> RECORDS
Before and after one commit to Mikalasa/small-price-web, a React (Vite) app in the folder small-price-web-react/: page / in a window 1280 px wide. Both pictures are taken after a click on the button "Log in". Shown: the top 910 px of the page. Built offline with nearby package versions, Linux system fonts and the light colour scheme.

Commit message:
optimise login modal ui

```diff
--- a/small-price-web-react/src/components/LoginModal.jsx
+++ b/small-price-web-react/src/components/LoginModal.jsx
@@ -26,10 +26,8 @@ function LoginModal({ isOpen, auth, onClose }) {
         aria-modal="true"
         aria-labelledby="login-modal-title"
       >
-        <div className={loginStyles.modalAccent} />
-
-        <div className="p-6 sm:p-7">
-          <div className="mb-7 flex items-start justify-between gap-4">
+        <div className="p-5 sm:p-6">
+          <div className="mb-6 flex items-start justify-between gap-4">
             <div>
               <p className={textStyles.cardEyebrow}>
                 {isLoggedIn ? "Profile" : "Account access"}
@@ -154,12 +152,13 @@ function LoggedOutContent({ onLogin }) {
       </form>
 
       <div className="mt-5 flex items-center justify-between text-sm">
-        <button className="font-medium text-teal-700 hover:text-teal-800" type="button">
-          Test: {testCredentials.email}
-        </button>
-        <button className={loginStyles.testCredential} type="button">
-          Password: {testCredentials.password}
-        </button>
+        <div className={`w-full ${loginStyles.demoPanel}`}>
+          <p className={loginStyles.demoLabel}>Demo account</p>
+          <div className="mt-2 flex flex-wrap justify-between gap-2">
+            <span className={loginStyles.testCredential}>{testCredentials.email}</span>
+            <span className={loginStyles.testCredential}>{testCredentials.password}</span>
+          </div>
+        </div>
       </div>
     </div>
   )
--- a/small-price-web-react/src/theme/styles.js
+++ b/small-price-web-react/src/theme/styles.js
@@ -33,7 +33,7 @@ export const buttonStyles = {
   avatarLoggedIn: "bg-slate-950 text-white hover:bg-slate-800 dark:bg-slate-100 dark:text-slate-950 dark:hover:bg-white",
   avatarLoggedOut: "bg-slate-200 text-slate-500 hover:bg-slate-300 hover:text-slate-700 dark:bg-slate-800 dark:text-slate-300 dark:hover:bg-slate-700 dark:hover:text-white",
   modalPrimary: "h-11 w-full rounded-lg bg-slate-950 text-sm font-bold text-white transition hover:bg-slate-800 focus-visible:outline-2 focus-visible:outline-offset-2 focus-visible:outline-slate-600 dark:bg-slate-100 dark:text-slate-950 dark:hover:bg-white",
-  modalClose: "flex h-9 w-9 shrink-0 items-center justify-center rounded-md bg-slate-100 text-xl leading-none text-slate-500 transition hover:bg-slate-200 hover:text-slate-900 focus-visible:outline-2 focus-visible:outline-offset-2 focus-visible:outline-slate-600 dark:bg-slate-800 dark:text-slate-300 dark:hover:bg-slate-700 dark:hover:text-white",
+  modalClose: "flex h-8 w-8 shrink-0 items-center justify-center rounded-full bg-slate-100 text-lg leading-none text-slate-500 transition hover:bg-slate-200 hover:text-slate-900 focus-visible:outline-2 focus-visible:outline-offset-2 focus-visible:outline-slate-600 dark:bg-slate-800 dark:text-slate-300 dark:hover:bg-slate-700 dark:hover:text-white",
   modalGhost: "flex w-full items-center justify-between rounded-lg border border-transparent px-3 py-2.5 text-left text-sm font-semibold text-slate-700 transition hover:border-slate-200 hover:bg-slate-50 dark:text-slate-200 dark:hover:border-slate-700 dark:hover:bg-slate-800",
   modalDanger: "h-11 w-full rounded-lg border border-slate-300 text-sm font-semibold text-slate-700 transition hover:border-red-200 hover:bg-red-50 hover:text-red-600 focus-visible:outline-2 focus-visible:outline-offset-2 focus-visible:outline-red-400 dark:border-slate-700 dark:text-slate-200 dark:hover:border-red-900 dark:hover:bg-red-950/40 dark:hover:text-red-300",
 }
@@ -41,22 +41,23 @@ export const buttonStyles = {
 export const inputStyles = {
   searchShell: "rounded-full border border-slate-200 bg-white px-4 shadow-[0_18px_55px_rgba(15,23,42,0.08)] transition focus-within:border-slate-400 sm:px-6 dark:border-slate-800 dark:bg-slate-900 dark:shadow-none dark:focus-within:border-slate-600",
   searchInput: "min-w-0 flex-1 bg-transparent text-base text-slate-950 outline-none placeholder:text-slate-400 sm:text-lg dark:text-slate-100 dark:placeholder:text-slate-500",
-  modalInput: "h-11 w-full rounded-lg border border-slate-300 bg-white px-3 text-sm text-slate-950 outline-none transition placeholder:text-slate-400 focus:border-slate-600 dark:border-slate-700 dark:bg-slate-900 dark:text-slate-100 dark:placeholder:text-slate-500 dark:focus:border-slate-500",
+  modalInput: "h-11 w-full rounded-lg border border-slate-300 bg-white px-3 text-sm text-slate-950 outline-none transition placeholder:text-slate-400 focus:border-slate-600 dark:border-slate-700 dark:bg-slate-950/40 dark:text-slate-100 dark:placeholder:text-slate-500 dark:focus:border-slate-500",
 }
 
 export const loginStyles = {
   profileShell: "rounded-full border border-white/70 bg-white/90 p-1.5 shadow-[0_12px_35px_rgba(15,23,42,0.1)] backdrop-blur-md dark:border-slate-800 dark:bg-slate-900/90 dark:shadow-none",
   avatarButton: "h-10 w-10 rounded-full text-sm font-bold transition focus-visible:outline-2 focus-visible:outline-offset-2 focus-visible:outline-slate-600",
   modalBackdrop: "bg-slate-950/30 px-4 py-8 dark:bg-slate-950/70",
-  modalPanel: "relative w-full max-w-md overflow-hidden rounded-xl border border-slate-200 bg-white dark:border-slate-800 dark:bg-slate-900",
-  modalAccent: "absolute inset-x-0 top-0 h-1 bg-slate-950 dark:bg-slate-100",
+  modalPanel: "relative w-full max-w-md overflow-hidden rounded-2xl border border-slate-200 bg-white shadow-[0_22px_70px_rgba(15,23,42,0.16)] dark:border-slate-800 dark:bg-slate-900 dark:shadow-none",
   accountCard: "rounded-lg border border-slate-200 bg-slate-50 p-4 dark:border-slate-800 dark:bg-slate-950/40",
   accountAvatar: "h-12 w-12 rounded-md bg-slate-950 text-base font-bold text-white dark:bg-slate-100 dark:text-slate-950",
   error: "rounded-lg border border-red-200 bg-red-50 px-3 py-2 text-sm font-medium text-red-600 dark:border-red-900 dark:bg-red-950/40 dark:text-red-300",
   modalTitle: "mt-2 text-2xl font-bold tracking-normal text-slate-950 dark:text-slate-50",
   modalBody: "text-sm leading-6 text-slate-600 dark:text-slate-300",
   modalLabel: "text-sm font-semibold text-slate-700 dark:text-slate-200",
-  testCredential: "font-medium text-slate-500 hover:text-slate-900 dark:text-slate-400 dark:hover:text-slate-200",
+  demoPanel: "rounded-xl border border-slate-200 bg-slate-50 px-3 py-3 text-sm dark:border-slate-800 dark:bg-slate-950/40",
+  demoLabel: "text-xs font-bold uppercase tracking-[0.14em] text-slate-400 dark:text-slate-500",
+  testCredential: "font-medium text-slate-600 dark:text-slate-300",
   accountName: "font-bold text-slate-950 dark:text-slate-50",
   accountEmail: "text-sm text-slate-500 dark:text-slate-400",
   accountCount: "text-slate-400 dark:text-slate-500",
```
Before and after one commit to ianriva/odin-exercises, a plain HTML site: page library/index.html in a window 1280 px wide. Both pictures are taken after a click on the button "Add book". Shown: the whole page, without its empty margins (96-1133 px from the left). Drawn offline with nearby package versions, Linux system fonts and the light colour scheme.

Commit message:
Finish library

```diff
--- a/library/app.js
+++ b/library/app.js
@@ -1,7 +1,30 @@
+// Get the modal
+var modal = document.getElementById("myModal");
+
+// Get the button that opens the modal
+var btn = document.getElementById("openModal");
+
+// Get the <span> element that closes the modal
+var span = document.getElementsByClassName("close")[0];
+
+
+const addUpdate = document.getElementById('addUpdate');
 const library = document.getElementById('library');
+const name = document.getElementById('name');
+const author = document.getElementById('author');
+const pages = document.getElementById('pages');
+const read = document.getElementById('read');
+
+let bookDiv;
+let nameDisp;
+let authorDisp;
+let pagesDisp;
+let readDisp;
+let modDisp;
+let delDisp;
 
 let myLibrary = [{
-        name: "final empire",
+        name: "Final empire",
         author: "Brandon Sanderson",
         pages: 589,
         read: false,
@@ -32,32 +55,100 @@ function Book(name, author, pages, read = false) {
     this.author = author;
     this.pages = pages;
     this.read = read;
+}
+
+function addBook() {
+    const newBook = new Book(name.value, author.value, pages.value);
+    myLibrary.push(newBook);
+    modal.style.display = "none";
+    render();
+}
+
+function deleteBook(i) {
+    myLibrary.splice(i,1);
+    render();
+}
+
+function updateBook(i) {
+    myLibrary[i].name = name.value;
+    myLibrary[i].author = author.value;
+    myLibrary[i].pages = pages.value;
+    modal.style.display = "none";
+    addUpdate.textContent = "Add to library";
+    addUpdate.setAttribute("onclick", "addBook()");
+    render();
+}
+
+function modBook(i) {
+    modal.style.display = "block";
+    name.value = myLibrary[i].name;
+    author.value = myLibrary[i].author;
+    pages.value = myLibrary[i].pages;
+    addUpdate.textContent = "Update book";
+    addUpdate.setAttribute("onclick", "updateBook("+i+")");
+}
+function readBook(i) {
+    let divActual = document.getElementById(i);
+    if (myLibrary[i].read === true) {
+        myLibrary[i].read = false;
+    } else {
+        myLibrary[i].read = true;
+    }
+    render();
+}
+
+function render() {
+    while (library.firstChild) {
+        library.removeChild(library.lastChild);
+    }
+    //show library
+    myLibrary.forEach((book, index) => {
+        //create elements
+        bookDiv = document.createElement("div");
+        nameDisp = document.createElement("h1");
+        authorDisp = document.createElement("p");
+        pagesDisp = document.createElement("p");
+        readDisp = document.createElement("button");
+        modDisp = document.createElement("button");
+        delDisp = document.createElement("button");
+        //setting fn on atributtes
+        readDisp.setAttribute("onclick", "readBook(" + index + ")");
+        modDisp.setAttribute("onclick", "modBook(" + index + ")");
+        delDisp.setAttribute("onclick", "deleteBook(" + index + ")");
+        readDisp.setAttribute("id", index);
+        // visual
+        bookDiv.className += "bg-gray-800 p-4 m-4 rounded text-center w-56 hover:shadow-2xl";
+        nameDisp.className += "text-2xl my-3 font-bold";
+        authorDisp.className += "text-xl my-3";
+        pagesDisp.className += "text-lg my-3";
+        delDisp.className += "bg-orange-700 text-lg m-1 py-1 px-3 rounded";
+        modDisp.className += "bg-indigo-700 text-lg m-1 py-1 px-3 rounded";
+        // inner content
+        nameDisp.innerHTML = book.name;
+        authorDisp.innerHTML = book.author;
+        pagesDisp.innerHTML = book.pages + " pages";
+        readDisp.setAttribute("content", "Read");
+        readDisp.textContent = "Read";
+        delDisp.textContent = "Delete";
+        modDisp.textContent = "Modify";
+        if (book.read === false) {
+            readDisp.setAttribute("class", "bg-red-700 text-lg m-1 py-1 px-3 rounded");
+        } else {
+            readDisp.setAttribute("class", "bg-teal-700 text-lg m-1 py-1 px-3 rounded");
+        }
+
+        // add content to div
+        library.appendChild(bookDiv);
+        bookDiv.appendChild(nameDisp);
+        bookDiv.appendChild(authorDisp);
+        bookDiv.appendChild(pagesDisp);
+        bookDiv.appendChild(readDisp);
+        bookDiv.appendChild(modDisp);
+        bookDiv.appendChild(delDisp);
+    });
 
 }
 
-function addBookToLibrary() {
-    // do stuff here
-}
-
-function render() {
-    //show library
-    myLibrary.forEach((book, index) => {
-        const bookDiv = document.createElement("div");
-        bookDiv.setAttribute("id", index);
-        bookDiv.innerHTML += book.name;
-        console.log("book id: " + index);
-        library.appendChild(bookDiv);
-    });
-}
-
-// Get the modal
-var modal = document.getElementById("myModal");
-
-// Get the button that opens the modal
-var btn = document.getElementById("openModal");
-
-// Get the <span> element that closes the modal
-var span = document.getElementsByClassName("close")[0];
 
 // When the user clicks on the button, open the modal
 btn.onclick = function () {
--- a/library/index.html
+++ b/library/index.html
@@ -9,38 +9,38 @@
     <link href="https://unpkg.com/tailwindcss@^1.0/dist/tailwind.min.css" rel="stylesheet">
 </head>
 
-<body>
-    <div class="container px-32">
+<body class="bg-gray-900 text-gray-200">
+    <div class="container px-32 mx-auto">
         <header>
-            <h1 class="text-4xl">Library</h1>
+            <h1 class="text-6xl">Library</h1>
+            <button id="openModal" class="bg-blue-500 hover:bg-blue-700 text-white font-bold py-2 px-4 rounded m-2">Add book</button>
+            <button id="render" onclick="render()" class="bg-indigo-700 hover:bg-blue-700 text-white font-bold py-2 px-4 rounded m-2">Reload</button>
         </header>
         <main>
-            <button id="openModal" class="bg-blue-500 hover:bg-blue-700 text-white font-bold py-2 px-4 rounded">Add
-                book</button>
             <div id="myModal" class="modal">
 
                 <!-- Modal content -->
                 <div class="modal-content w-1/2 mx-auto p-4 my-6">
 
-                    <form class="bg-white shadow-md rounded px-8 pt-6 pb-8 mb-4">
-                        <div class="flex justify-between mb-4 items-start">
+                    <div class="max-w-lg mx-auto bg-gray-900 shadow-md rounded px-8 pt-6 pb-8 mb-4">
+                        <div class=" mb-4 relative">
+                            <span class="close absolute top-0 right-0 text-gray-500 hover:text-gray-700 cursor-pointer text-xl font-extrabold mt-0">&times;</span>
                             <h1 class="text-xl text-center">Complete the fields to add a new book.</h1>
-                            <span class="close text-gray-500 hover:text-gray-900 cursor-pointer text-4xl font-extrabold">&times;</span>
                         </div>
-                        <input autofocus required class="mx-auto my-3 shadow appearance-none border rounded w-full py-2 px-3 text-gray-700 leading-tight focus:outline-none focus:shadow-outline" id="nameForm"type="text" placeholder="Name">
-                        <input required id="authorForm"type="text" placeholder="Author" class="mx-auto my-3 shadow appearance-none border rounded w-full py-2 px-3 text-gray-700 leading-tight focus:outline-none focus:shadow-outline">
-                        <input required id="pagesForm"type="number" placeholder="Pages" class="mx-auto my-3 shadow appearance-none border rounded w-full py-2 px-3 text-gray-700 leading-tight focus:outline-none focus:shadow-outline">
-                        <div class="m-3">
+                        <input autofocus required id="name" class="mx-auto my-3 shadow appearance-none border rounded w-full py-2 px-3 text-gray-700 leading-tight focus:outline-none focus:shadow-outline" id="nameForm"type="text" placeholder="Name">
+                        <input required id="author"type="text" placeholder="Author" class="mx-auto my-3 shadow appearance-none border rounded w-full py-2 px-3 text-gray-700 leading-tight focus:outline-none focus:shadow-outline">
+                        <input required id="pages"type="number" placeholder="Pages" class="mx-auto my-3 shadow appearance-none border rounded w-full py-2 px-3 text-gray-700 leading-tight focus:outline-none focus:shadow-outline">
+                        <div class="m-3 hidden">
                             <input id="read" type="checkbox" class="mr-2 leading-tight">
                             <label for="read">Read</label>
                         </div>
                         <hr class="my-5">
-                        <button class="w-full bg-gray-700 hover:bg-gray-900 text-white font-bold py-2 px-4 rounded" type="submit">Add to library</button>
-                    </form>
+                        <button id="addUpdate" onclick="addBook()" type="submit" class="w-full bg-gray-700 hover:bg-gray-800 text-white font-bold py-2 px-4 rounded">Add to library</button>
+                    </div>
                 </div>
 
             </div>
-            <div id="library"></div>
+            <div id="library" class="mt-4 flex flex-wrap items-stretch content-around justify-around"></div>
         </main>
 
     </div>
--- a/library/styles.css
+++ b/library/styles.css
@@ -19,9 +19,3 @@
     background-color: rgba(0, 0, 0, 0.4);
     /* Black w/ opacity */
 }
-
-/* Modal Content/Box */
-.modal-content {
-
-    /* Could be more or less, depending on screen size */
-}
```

> REQUIRED ACTION
Gather up every line from the listing above in which the word "addUpdate" occurs.

> EXERCISE ANSWER
+const addUpdate = document.getElementById('addUpdate');
+    addUpdate.textContent = "Add to library";
+    addUpdate.setAttribute("onclick", "addBook()");
+    addUpdate.textContent = "Update book";
+    addUpdate.setAttribute("onclick", "updateBook("+i+")");
+                        <button id="addUpdate" onclick="addBook()" type="submit" class="w-full bg-gray-700 hover:bg-gray-800 text-white font-bold py-2 px-4 rounded">Add to library</button>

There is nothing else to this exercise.